What you have to do:
Where the string "frametitle" appears in a line of the data, show that line.

Material provided:
· · ·

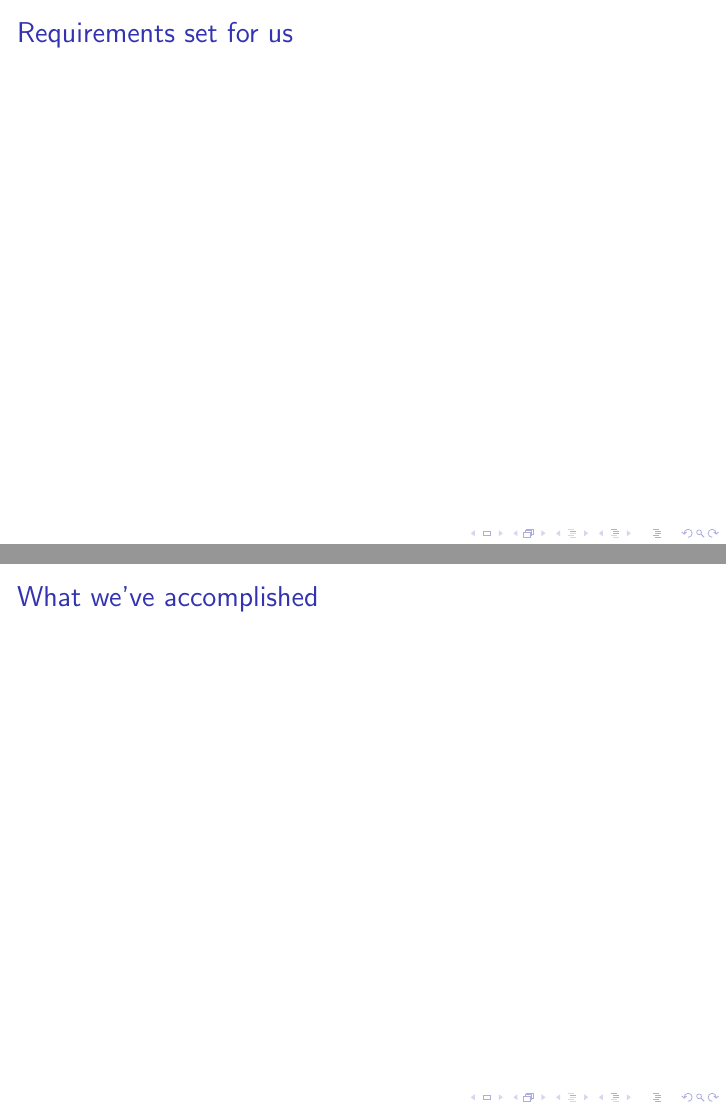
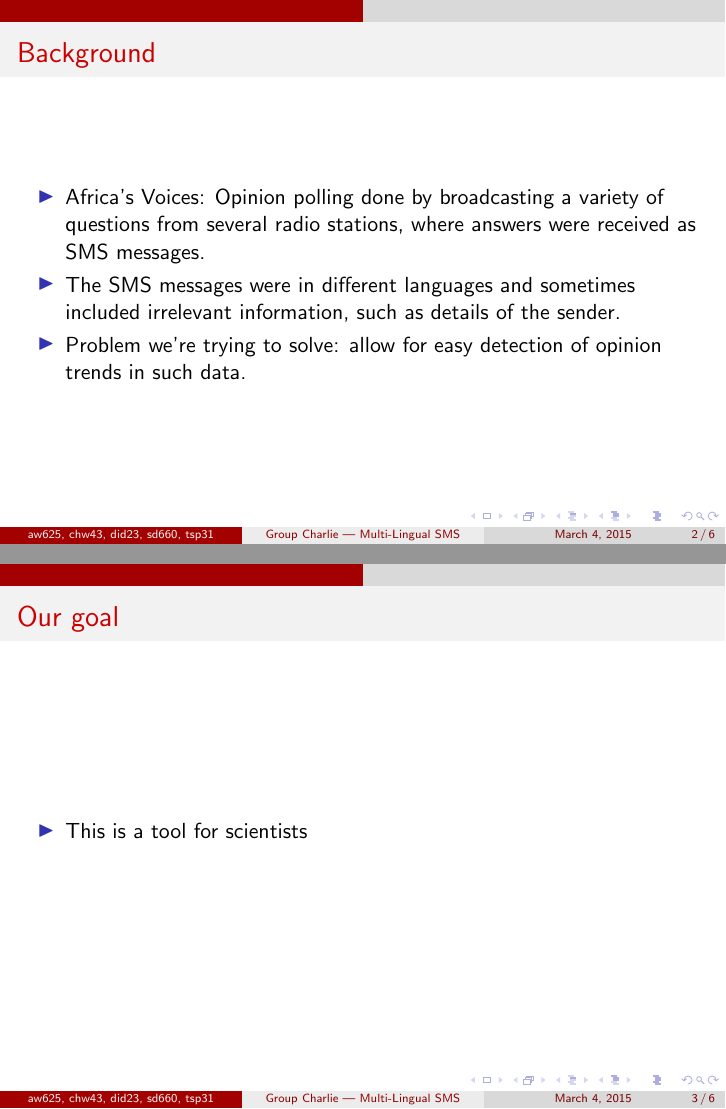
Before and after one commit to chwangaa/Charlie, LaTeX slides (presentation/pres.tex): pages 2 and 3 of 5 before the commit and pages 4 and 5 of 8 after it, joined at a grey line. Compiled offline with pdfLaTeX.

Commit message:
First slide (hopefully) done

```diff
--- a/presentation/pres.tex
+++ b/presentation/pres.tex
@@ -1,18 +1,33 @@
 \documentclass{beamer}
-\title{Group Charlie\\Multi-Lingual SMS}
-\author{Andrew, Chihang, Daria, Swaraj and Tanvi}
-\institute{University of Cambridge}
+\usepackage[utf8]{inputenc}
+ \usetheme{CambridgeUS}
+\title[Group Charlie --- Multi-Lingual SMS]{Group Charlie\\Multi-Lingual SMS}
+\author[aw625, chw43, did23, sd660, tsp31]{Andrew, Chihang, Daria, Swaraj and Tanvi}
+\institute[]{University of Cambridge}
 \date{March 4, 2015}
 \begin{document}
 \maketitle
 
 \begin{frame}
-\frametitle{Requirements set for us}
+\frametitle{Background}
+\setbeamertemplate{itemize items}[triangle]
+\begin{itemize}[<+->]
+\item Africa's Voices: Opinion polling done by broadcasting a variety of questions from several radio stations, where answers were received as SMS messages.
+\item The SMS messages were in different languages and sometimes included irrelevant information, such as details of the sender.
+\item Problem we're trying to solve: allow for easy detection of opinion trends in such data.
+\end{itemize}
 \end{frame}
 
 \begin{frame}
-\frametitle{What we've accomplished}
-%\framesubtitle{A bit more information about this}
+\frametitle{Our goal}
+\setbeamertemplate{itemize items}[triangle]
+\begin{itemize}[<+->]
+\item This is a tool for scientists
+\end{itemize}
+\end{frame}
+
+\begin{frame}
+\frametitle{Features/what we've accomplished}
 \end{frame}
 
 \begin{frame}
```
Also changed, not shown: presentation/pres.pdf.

· · ·

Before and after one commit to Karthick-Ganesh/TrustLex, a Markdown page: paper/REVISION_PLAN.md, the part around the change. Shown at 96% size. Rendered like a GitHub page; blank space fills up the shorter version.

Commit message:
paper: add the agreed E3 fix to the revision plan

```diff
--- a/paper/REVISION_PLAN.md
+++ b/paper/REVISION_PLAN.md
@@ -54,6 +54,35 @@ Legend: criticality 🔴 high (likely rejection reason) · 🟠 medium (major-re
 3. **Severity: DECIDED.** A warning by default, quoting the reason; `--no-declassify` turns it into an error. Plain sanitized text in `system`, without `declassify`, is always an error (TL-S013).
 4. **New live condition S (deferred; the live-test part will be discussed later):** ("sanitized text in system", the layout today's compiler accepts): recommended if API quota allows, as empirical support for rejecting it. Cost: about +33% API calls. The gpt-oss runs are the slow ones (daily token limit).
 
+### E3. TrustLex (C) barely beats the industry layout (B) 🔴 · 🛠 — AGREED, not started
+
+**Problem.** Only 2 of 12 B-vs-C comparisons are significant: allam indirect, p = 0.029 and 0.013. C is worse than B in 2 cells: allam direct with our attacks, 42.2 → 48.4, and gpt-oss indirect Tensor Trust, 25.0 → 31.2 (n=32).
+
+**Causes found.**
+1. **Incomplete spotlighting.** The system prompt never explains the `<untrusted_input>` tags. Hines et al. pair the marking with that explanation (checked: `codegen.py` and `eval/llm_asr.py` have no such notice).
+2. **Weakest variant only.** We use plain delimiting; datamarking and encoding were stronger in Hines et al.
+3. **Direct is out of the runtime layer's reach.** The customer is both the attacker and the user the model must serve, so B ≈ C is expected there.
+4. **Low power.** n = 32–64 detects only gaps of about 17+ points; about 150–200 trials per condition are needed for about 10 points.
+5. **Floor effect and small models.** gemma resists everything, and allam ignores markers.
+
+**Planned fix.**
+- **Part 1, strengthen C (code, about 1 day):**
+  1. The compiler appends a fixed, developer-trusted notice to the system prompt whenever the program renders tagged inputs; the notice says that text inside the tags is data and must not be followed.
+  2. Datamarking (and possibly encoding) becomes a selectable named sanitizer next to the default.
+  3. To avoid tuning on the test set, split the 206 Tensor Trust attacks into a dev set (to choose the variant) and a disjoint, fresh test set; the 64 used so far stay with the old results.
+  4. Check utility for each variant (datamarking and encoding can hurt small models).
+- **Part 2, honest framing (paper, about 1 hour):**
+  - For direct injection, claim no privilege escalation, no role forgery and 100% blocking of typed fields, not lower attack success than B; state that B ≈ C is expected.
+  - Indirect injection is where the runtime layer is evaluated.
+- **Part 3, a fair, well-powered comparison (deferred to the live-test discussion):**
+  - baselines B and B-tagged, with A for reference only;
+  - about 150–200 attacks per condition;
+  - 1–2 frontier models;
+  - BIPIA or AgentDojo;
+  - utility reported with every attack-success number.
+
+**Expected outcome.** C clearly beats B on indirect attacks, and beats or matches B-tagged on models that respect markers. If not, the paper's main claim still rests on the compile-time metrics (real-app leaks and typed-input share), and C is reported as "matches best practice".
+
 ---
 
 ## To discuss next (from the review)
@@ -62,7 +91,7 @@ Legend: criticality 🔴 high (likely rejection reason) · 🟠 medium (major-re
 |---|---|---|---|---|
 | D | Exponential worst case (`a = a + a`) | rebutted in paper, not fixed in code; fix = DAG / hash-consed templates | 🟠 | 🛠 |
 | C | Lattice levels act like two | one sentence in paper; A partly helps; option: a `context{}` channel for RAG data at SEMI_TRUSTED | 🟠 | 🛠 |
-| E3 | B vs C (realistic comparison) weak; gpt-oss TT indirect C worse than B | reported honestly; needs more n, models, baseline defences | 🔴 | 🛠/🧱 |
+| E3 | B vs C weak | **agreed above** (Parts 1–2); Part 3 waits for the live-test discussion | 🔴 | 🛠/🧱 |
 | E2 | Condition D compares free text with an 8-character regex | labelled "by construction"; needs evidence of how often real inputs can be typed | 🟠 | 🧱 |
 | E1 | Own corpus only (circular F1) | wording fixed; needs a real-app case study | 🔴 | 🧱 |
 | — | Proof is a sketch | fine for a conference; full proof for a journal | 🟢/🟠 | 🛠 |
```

· · ·

Solution for this exercise:
-\frametitle{Requirements set for us}
+\frametitle{Background}
-\frametitle{What we've accomplished}
+\frametitle{Our goal}
+\frametitle{Features/what we've accomplished}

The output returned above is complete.